the Web Editors 1-12-2018

4. The Oligarchs

A new interactive investigation from Al Jazeera uncovers a dirty money trail in Ukraine.

5. Your City Has a Gender, and It’s Male

Why city designers are increasingly thinking about the female perspective.

Angela Denker 1-11-2018

Jesus has left your church when a woman is assaulted, but only men are allowed to speak publicly about it.


David Mislin 1-10-2018

During the late 19th century, unbelief and indifference to religion, especially the U.S.‘s dominant religion of Christianity, became more acceptable in public opinion. This was especially true among educated elites because of the combination of two phenomena. On the one hand, new scholarship called the origin and history of the Bible into question. On the other, evolution suggested that a divine being was not needed to explain the world’s development.

Jenna Barnett 1-08-2018

Image via Reuters/Mario Anzuoni

I hope we stop spreading the dangerous myth that abuse and harassment doesn’t happen among Christians.

Jazmine Steele 1-08-2018

Eric L. Motley, former special assistant to George W. Bush and current Executive Vice President of the Aspen Institute, shares on the hard knocks and treasures of growing up in a largely poor African-American town during the height of the civil rights era in his memoir Madison Park: A Place of Hope. In the memoir, Motley chronicles his journey from a rural town founded by freed slaves in Alabama to navigating the political terrain of the White House. Motley recounts formative and disappointing experiences around the issue of race and highlights some of the small-town heroes that poured into his life as a child. The memoir provides a thoughtful reflection of how faith and radical love within a tight-knit community can significantly impact a person’s life.

Motley recently spoke with Sojourners about his story.

Bob Smietana 1-05-2018

New England Patriots quarterback Tom Brady, right, with his trainer Alex Guerrero on Feb. 5, 2017. Damian Strohmeyer via AP

Guerrero, a former missionary turned charismatic fitness guru, is Tom Brady’s miracle man, credited with allowing the star quarterback to play at a top level into his 40s. The two have teamed up to spread the Gospel of TB12 — in a best-selling book and TB12, a lucrative training and fitness brand. In TB products and promotions, Guerrero shares almost every moment of Brady’s life — what he eats, how he exercises and rests, how he mentally prepares for games. He’s even godfather to Brady’s son.

Jim Wallis 1-04-2018

Of course, the two political parties are not morally equivalent; it makes a great difference how we vote, as we will have the opportunity to do later this year. The Republican Party’s political sellout to Donald Trump — and the lack of a clear moral alternative by the Democrats many people of faith are excited to support — leaves many of us feeling politically homeless.

Image via Osservatore Romano/Handout via Reuters

The pope spoke of “faithful creativity” in responding to a rapidly changing world. The job of a theologian is to show people what lies at the heart of the Gospel.

Image via RNS / Wikimedia Commons

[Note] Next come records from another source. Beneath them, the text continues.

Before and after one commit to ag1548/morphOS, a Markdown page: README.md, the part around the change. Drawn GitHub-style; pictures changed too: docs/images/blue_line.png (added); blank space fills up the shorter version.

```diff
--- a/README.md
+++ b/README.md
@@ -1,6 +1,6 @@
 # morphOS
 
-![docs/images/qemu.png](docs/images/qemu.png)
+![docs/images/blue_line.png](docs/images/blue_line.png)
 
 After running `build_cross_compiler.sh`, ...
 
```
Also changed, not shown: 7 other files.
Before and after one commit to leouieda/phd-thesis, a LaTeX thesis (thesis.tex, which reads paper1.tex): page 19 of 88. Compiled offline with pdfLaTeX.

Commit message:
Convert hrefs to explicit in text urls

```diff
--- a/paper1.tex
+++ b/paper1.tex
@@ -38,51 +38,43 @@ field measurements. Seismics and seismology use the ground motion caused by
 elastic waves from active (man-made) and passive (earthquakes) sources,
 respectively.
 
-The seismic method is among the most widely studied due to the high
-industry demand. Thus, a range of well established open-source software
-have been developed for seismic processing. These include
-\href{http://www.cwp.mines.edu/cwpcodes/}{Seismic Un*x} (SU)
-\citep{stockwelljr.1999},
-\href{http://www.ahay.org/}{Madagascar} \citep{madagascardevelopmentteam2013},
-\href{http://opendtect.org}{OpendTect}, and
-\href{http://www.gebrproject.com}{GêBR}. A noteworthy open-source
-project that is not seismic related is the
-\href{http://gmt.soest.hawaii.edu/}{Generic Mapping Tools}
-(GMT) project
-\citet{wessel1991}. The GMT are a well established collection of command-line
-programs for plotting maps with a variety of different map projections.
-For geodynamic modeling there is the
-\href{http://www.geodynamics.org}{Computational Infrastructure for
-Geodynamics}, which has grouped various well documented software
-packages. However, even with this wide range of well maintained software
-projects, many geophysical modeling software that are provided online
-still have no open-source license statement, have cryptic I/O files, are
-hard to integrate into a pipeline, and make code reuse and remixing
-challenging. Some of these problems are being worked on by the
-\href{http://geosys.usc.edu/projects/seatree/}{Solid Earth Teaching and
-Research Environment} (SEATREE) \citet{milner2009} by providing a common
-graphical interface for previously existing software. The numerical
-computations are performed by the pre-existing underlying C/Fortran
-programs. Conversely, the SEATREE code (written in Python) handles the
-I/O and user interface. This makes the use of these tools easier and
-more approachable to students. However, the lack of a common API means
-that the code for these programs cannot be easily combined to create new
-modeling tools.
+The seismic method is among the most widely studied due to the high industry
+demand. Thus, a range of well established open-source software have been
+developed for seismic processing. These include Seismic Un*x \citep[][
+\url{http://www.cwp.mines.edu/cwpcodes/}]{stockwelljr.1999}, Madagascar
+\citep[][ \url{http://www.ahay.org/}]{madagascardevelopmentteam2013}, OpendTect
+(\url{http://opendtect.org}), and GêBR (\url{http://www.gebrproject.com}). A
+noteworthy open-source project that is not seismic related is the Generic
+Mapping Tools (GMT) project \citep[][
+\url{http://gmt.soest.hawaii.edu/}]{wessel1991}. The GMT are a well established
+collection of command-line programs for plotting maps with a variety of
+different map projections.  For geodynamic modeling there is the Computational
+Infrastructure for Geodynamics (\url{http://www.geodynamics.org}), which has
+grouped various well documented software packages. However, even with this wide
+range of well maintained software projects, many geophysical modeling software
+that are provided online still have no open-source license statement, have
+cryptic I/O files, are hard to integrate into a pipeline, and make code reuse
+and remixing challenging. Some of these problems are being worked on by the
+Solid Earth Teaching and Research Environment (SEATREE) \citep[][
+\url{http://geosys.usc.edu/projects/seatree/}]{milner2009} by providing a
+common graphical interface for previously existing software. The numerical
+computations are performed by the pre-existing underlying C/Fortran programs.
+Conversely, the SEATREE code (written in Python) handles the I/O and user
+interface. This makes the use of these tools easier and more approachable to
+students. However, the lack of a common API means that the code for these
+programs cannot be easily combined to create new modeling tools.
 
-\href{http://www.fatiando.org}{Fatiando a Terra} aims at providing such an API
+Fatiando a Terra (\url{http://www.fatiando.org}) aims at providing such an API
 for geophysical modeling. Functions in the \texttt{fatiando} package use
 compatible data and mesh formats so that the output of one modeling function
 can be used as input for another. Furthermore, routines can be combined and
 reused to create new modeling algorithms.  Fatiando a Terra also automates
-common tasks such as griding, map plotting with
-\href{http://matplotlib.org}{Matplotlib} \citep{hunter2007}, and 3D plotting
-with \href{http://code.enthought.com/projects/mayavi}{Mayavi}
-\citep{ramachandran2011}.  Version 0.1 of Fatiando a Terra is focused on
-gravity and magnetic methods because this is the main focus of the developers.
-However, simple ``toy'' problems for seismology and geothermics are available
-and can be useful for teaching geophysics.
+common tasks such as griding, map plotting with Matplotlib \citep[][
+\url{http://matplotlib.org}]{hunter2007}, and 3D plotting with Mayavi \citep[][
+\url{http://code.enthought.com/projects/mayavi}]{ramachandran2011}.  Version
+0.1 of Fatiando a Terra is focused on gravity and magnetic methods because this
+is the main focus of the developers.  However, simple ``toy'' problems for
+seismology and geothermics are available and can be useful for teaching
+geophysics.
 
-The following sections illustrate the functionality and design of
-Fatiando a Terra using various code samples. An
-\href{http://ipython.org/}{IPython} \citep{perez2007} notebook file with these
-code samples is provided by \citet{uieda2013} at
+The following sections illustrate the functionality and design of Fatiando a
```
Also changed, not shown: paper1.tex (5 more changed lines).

Sure, there are loud voices that seem to feed into certain conclusions about what religious people think about science and scientists. (Consider creationist Ken Ham’s attempts to discredit the theory of evolution.) But, as with any issue, the loudest or most prominent voices are not necessarily the most representative.

Reid Murchison 12-29-2017

A "just business" convening at the Summit for Change 2017. 

As one who enjoys the benefits of privilege in today's world, I felt it important to submit my own sense of what is just and right to other perspectives, especially other perspectives that are informed by biblical witness and the Christian gospel. The 2017 Summit represented that sort of challenge for me.

Joe Kay 12-29-2017

How do we become more prophetic?

First, we spend time with God each day growing into the vision. Day by day, we see ourselves and our world through God’s eyes a little more clearly.

the Web Editors 12-29-2017

2. From Evangelicals to Witches: How Religion Shaped 2017

Vox highlights four major religious trends, shifts, and changes in 2017, and ends with a little dose of optimism for 2018.

3. Real Gratitude Shouldn’t Be Easy: On ‘It’s a Wonderful Life’

“At our frequent worst, gratitude isn’t something we feel so much as calculate, tallying our advantages to weigh against the miseries of others. In the privacy of our own minds, our gratitude can bear a family resemblance to schadenfreude—a secret reassurance that others will always have it worse.”

Jim Wallis 12-28-2017

Start by saying yes: to God’s love, to engaged citizenship, to service to what is right, and courageous resistance to what is wrong. 

2017 was a year in which people were all too often treated as means to an end.

Perhaps in 2018 we can inscribe a different kind of a lesson.

Jim Wallis 12-21-2017

We feel the darkness all around and need to see some light. We feel hopelessness every day and need some hope. We feel despair for our nation’s life and future and need to see and hear some truth. We see authoritarian political leadership on the rise, a White House that literally puts democracy at risk, and feel the need to make clear where true authority lies.

But Christmas says ...

Image via Jonathan Wilson-Hartgrove

When the Magi told King Herod about the heaven-sent child they’d come to honor, Herod also issued an executive order — kill every Hebrew child under 2. Herod’s henchmen would have slaughtered the Christ child along with the others had his parents not acted quickly to cross a border and protect their baby. Mary and Joseph were dreamers before Jesus. To prepare for Christmas is to remember Mary and Joseph’s dream and the civil disobedience it inspired.

Boz Tchividjian 12-19-2017

As the dark horrors of sexual abuse finally begin to surface across all spectrums of our society, we are once again reminded that our churches are not immune from this wickedness. The #metoo and #churchtoo movements are a sobering and painful reminder that a dark winter exists inside the church … a community that claims to follow the One who is the Light of the world.

Joe Kay 12-19-2017

We feel a deep darkness in our world and in our society right now. We can almost taste it, touch it, and smell it. This darkness invades our souls like a damp, long, December night, bringing a chill all the way inside.

Natalie Patton 12-19-2017

Image via Hafiz Johari/Shutterstock 

I ask myself how we got here, why the American church has hardened its hearts to refugees when one of the major themes of the Bible is welcoming the stranger. How did we lose trust in a vetting system that has worked for decades? How did we begin to see refugees as dangerous when there is no statistical evidence to back it up? How did we forget that so many of us are descendants of people who were oppressed and looking for a better life? How did we stop seeing the beauty of American culture as coming from a collision of cultures? How did we lose our way — did it happen overnight or has it been slowly brewing for a long time?

Joe Kay 12-18-2017

Jesus actively participated in the lives of everyone whom he met by offering them love, acceptance, and healing. He particularly sought out and served those whom religious folk deemed to be great sinners.